I kept the leash slack and let him explore at will. He took his time and swam slowly, but when I pulled on the leash a bit to lead him back to shore, he suddenly had an urgent desire to go the other way. I was as if he knew it was time to go and he didn’t want to leave. I don’t blame him. I wish I could have let him go, but I’m afraid he would not have survived long. This stream is daily combed through by little collectors who scoop tadpoles, fish and insects into their keeping cages. He would have been collected before the day was through. Maybe someday I can release him in southern Japan where a river runs wild. For now, he has been promised more frequent excursions to the river… not just on International Turtle Day.

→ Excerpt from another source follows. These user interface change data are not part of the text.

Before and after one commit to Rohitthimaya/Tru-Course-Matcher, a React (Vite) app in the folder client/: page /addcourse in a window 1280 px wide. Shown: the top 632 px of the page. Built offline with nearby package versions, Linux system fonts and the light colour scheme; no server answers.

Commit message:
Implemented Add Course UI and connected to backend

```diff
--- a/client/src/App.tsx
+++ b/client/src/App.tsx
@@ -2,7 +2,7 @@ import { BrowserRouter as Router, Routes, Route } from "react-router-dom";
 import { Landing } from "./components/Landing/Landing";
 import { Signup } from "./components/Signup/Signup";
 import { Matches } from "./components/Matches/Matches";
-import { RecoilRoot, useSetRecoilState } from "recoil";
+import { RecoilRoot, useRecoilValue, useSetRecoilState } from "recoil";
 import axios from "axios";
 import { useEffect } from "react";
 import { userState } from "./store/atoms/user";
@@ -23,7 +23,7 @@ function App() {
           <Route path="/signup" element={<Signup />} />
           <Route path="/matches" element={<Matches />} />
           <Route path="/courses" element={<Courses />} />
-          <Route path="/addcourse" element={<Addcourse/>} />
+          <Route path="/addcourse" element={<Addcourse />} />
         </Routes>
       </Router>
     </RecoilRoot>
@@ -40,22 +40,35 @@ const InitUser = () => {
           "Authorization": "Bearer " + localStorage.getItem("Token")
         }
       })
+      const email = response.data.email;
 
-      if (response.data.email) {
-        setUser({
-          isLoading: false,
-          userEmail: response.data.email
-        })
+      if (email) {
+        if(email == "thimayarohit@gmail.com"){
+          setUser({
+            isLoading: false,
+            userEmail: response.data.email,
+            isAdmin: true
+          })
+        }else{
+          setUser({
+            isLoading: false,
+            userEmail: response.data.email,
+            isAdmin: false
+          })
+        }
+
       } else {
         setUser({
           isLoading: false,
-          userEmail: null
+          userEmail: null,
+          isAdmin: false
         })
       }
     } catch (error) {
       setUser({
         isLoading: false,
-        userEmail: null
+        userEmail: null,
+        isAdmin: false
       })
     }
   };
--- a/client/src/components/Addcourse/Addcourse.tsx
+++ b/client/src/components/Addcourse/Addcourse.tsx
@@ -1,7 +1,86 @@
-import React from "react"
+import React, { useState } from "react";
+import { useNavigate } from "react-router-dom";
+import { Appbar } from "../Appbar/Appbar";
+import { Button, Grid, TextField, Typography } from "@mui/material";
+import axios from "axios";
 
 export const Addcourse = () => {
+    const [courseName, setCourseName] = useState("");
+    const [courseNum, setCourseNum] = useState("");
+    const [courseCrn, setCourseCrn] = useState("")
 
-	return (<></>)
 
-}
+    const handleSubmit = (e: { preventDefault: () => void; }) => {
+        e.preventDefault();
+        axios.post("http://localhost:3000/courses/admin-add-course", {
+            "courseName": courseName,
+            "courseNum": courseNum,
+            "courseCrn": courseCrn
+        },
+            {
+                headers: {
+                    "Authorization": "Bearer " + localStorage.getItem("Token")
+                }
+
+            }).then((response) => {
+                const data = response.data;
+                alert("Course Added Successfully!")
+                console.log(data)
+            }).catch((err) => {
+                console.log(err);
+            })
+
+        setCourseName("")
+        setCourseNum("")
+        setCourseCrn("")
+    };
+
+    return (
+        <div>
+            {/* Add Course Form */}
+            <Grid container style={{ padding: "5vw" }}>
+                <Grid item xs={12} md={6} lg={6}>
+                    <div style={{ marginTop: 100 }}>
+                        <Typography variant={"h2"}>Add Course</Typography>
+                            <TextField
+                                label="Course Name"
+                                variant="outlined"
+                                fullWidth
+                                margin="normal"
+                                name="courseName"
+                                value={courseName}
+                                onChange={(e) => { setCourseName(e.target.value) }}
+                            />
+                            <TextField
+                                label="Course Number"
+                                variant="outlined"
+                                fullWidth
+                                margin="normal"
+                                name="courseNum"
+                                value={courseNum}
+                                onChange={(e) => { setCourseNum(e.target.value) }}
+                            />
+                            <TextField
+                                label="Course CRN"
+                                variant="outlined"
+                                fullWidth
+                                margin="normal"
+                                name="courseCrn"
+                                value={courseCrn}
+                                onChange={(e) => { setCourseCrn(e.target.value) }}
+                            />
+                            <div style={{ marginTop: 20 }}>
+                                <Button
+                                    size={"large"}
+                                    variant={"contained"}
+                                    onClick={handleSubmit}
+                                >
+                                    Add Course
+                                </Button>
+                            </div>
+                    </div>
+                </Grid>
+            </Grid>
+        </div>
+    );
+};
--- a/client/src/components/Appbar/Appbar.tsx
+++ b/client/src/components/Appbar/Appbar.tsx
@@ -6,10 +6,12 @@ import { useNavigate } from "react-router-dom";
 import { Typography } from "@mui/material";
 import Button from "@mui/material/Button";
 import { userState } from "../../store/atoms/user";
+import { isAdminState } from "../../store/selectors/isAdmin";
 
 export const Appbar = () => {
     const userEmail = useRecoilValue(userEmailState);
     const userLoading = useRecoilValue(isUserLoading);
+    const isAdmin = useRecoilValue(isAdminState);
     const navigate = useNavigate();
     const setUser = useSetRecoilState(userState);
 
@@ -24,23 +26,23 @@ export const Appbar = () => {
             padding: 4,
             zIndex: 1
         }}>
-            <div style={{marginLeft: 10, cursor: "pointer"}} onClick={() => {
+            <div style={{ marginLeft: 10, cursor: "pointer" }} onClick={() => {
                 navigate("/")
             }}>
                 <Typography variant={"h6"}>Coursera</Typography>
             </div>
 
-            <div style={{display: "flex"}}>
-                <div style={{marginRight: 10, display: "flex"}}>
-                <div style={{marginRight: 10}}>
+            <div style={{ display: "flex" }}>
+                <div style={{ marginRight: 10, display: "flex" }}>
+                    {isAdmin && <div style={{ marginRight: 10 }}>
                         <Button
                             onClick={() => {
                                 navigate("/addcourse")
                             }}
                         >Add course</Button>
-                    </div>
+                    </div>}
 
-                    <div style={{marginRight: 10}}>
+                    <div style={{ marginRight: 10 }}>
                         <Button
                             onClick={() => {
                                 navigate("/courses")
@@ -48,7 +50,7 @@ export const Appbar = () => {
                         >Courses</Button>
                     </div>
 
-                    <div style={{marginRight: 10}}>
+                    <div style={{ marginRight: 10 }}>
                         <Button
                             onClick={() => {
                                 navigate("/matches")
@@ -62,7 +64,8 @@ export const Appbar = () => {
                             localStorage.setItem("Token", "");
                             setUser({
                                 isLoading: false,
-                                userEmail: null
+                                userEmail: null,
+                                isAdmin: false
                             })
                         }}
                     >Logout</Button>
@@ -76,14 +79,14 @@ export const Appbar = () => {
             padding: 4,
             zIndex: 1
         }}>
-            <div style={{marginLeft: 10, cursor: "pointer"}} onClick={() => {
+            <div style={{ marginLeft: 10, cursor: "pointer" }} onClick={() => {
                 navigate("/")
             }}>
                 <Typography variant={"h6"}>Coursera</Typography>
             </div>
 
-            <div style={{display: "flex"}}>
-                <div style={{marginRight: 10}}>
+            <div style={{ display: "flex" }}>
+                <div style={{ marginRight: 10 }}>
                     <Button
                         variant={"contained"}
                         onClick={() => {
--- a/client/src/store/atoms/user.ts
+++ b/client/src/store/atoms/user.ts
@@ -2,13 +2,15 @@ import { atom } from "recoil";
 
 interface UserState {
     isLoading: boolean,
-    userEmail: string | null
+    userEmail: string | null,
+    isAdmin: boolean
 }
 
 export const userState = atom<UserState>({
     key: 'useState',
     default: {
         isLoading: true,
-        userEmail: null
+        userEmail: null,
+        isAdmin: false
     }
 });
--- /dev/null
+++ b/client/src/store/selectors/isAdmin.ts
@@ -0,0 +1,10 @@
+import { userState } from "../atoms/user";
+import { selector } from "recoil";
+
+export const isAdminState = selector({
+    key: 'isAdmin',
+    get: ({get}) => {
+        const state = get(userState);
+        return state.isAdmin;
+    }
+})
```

Koupa is a Japanese Southern turtle, raised from egg by a family friend who owns a pig farm and a turtle sanctuary in Japan. This type of turtle is indigenous to parts of Japan south of Kyoto. He lives in a tank in our house, but we wish we could build him a large pool in the backyard. We are renting here, however, and the homeowner might not appreciate the tiny back garden being turned into a turtle pond.IMG_0095

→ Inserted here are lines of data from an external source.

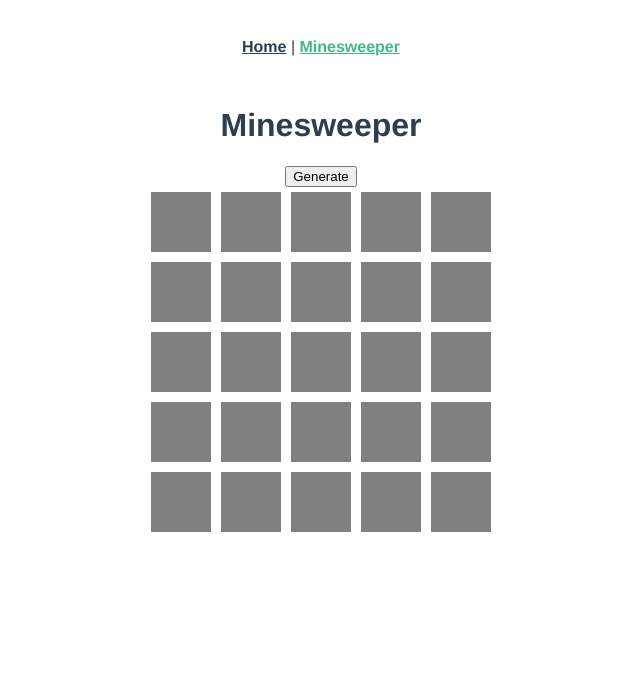
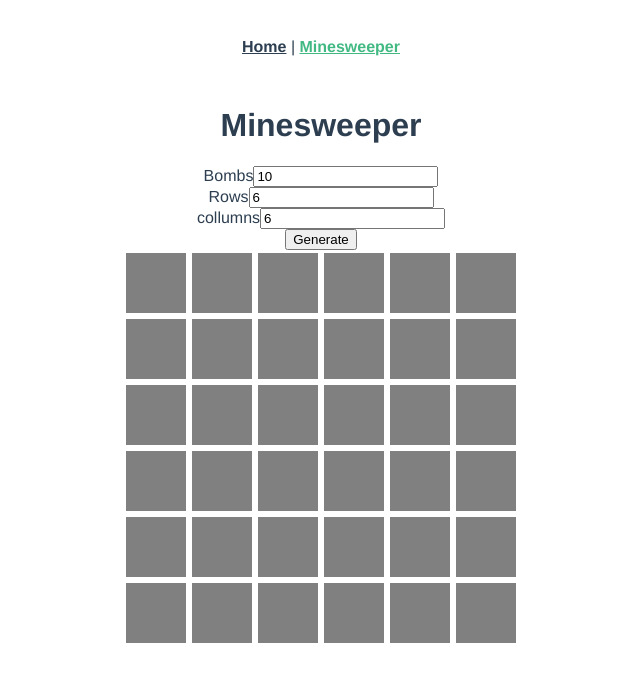
Before and after one commit to Tymen/minesweeper, a Vue app: page /minesweeper in a window 1280 px wide. Shown: the top 682 px of the page, without its empty margins (319-959 px from the left). Built offline with nearby package versions, Linux system fonts and the light colour scheme.

Commit message:
Almost fully implemented the core system

```diff
--- a/src/views/Minesweeper.vue
+++ b/src/views/Minesweeper.vue
@@ -1,42 +1,16 @@
 <template>
   <div class="home">
     <h1>Minesweeper</h1>
+    <label for="bombs">Bombs</label>
+    <input name="bombs" id="bombs" :value="bombCount"><br>
+    <label for="rows">Rows</label>
+    <input name="rows" id="rows" :value="rows"><br>
+    <label for="collumns">collumns</label>
+    <input name="collumns" id="collumns" :value="collumns"><br>
     <button @click="generateField">Generate</button>
     <div @contextmenu="disableRClick($event)" class="container">
-        <div id="y-0" class="row">
-            <div id="0,0" @contextmenu="markBomb($event)" v-on:click="check($event)" class="hidden"></div>
-            <div id="0,1" @contextmenu="markBomb($event)" v-on:click="check($event)" class="hidden"></div>
-            <div id="0,2" @contextmenu="markBomb($event)" v-on:click="check($event)" class="hidden"></div>
-            <div id="0,3" @contextmenu="markBomb($event)" v-on:click="check($event)" class="hidden"></div>
-            <div id="0,4" @contextmenu="markBomb($event)" v-on:click="check($event)" class="hidden"></div>
-        </div>
-        <div id="y-1" class="row">
-            <div id="1,0" @contextmenu="markBomb($event)" v-on:click="check($event)" class="hidden"></div>
-            <div id="1,1" @contextmenu="markBomb($event)" v-on:click="check($event)" class="hidden"></div>
-            <div id="1,2" @contextmenu="markBomb($event)" v-on:click="check($event)" class="hidden"></div>
-            <div id="1,3" @contextmenu="markBomb($event)" v-on:click="check($event)" class="hidden"></div>
-            <div id="1,4" @contextmenu="markBomb($event)" v-on:click="check($event)" class="hidden"></div>
-        </div>
-        <div id="y-2" class="row">
-            <div id="2,0" @contextmenu="markBomb($event)" v-on:click="check($event)" class="hidden"></div>
-            <div id="2,1" @contextmenu="markBomb($event)" v-on:click="check($event)" class="hidden"></div>
-            <div id="2,2" @contextmenu="markBomb($event)" v-on:click="check($event)" class="hidden"></div>
-            <div id="2,3" @contextmenu="markBomb($event)" v-on:click="check($event)" class="hidden"></div>
-            <div id="2,4" @contextmenu="markBomb($event)" v-on:click="check($event)" class="hidden"></div>
-        </div>
-        <div id="y-3" class="row">
-            <div id="3,0" @contextmenu="markBomb($event)" v-on:click="check($event)" class="hidden"></div>
-            <div id="3,1" @contextmenu="markBomb($event)" v-on:click="check($event)" class="hidden"></div>
-            <div id="3,2" @contextmenu="markBomb($event)" v-on:click="check($event)" class="hidden"></div>
-            <div id="3,3" @contextmenu="markBomb($event)" v-on:click="check($event)" class="hidden"></div>
-            <div id="3,4" @contextmenu="markBomb($event)" v-on:click="check($event)" class="hidden"></div>
-        </div>
-        <div id="y-4" class="row">
-            <div id="4,0" @contextmenu="markBomb($event)" v-on:click="check($event)" class="hidden"></div>
-            <div id="4,1" @contextmenu="markBomb($event)" v-on:click="check($event)" class="hidden"></div>
-            <div id="4,2" @contextmenu="markBomb($event)" v-on:click="check($event)" class="hidden"></div>
-            <div id="4,3" @contextmenu="markBomb($event)" v-on:click="check($event)" class="hidden"></div>
-            <div id="4,4" @contextmenu="markBomb($event)" v-on:click="check($event)" class="hidden"></div>
+        <div v-for="row in rows" :key="row" :id="`y-${row - 1}`" class="row">
+            <div v-for="col in collumns" :key="col" :id="`${row - 1},${col -1}`" @contextmenu="markBomb($event)" v-on:click="clickTile($event)" class="hidden"></div>
         </div>
     </div>
   </div>
@@ -48,8 +22,11 @@ export default {
     name: 'Minesweeper',
     data () {
       return {
-          bombCount: 0,
+          bombCount: 10,
           bombLocations: [],
+          rows: 6,
+          collumns: 6,
+          mapObject: {},
       }
     },
     components: {
@@ -61,15 +38,32 @@ export default {
             let element = document.getElementById(e.srcElement.id);
             element.classList.contains("flag") ? element.classList.remove("flag") : element.classList.add("flag");
         },
-        check(e) {
-            let bombs = 0;
-            let tile = JSON.parse("[" + e.srcElement.id + "]");
-            let element = document.getElementById(e.srcElement.id);
-            if (this.bombLocations.includes(`${tile[0]},${tile[1]}`)){
-                element.classList.add("bomb");
-                element.classList.remove("flag");
+        clickTile(e){
+            let el = document.getElementById(e.srcElement.id);
+            if(this.bombLocations.includes(e.srcElement.id)){
+                this.revealBombs()
+                el.classList.remove("flag");
+            }else {
+                el.innerText = this.mapObject[e.srcElement.id]
+                this.checkForZero(e.srcElement.id)
             }
+        },
+        checkForZero(cords) {
+            let tile = JSON.parse("[" + cords + "]");
             for(let i = 0; i < 8; i++){
+                console.log(`${tile[0]},${tile[1]}`);
+                tile = this.getCordsAroundTile(i, tile)
+                if(this.mapObject[`${tile[0]},${tile[1]}`] == 0 && !this.bombLocations.includes(`${tile[0]},${tile[1]}`)){
+                    document.getElementById(`${tile[0]},${tile[1]}`).innerText = this.mapObject[`${tile[0]},${tile[1]}`];
+                }
+            }
+        },
+        revealBombs() {
+            for(let i = 0; i < this.bombLocations.length; i++){
+                document.getElementById(this.bombLocations[i]).classList.add("bomb")
+            }
+        },
+        getCordsAroundTile(i, tile) {
             switch(i){
                 case 0:
                     tile[0] = tile[0] - 1;
@@ -96,41 +90,66 @@ export default {
                     tile[0] = tile[0] - 1;
                     break;
             }
+            return tile;
+        },
+        checkBombsAround(cords) {
+            let bombs = 0;
+            let tile = JSON.parse("[" + cords + "]");
+            for(let i = 0; i < 8; i++){
+                tile = this.getCordsAroundTile(i, tile)
                 console.log(`${tile[0]},${tile[1]}`);
                 if (this.bombLocations.includes(`${tile[0]},${tile[1]}`)){
                     bombs = bombs + 1;
                     console.log(`Bomblocation: ${tile[0]},${tile[1]}`);
                 }
             }
-            console.log("there are" + bombs + "around")
-            element.innerText = bombs;
-            console.log("you clicked " + e.srcElement.id)
+            return bombs;
         },
         disableRClick(e) {
             e.preventDefault();
         },
         generateField() {
-            console.log(this.bombCount);
+            if (document.getElementById("bombs").value && document.getElementById("rows").value && document.getElementById("collumns").value) {
+                this.bombCount = parseInt(document.getElementById("bombs").value)
+                this.rows = parseInt(document.getElementById("rows").value);
+                this.collumns = parseInt(document.getElementById("collumns").value);
+            }
+            this.bombLocations = [];
+            this.mapObject = {};
+            this.setBombLocations();
+            this.checkTiles();
         },
-        generateCords() {
-            return `${Math.floor(Math.random() * 5)},${Math.floor(Math.random() * 5)}`;
+        checkTiles() {
+            for(let y = 0; y < this.rows; y++){
+                for(let x = 0; x < this.collumns; x++){
+                    var el = document.getElementById(`${y},${x}`);
+                    el.classList.remove("bomb","flag")
+                    el.innerText = "";
+                    this.mapObject[`${y},${x}`] = this.checkBombsAround(`${y},${x}`)
+                }
             }
         },
-    created() {
-        this.bombCount = 4;
+        setBombLocations(){
             for(let i = 0; i < this.bombCount; i++){
+
             let cords = this.generateCords()
-
             let loop = false;
             this.bombLocations.includes(cords) ? loop = true : loop = false;
+
             while(loop) {
                 cords = this.generateCords()
                 this.bombLocations.includes(cords) ? loop = true : loop = false;
             }
 
             this.bombLocations.push(cords);
-            console.log(cords)
         }
+        },
+        generateCords() {
+            return `${Math.floor(Math.random() * this.rows)},${Math.floor(Math.random() * this.collumns)}`;
+        }
+    },
+    mounted() {
+        this.generateField();
     }
 }
 </script>
@@ -151,10 +170,18 @@ export default {
     padding: 10px;
     width: 40px;
     height: 40px;
-    margin: 5px;
+    margin: 3px;
+    cursor: pointer;
+    transition: .2s;
+}
+.hidden:hover {
+    background-color: rgb(94, 94, 94);
 }
 .bomb {
     background-color: red;
+}
+.bomb:hover {
+    background-color: red!important;
 }
 .flag {
     background-color: rgba(253, 0, 219, 0.596)!important;
```
Lines whose indentation alone changed are shown as unchanged.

Un-jinxing the Lynx

Although domesticated cats are responsible, in part, for the decimation of many songbird populations, the wild cats, the “felids” are in desperate need of help. Almost half of the 36 wild cat populations around the world are in grave danger of disappearing off of the planet earth forever.

From Wikimedia Commons

From Wikimedia Commons

The most endangered of the felids is the Iberian Lynx. The last remaining pockets of this Lynx population exist in Portugal and central and southwestern Spain. The Iberian Lynx is generally crepuscular (active at twilight) and nocturnal, and rabbits are its favorite food.

The Iberian Lynx is a beautiful cat with impressive, tufted ears, bright spotted coat, magnificent whiskers and a neat bobbed tail. For all of its beauty, however, this Lynx’s luck is running out.

Here’s what you can do to help: Sign petitions that encourage the saving and reclamation of the Iberian Lynx’s habitat. Spread the word about this beautiful wild cat. Send the Lynx a care package full of rabbits. Read the poem below to your friends:

Ode to The Iberian Lynx



I told my friend, the Iberian Lynx

To travel to Egypt to go ask a sphinx

Why his whole family is in such a jinx

So he went, and then told me, “Here’s what the sphinx thinks:”

‘Two-leggeds push the wildcat to the brink

And then won’t acknowledge the obvious link

Between habitat loss and the humans who think

The space humans take up is not destined to shrink.”

“The solution is simple,” the savvy sphinx said,

“Work fast before every last Lynx winds up dead.”

“All these humans who think that they need so much room,

Must be packed up and sent off to live on the moon.”

Links to help the Lynx:

From Doñana Natl. Park, Spain

From Doñana Natl. Park, Spain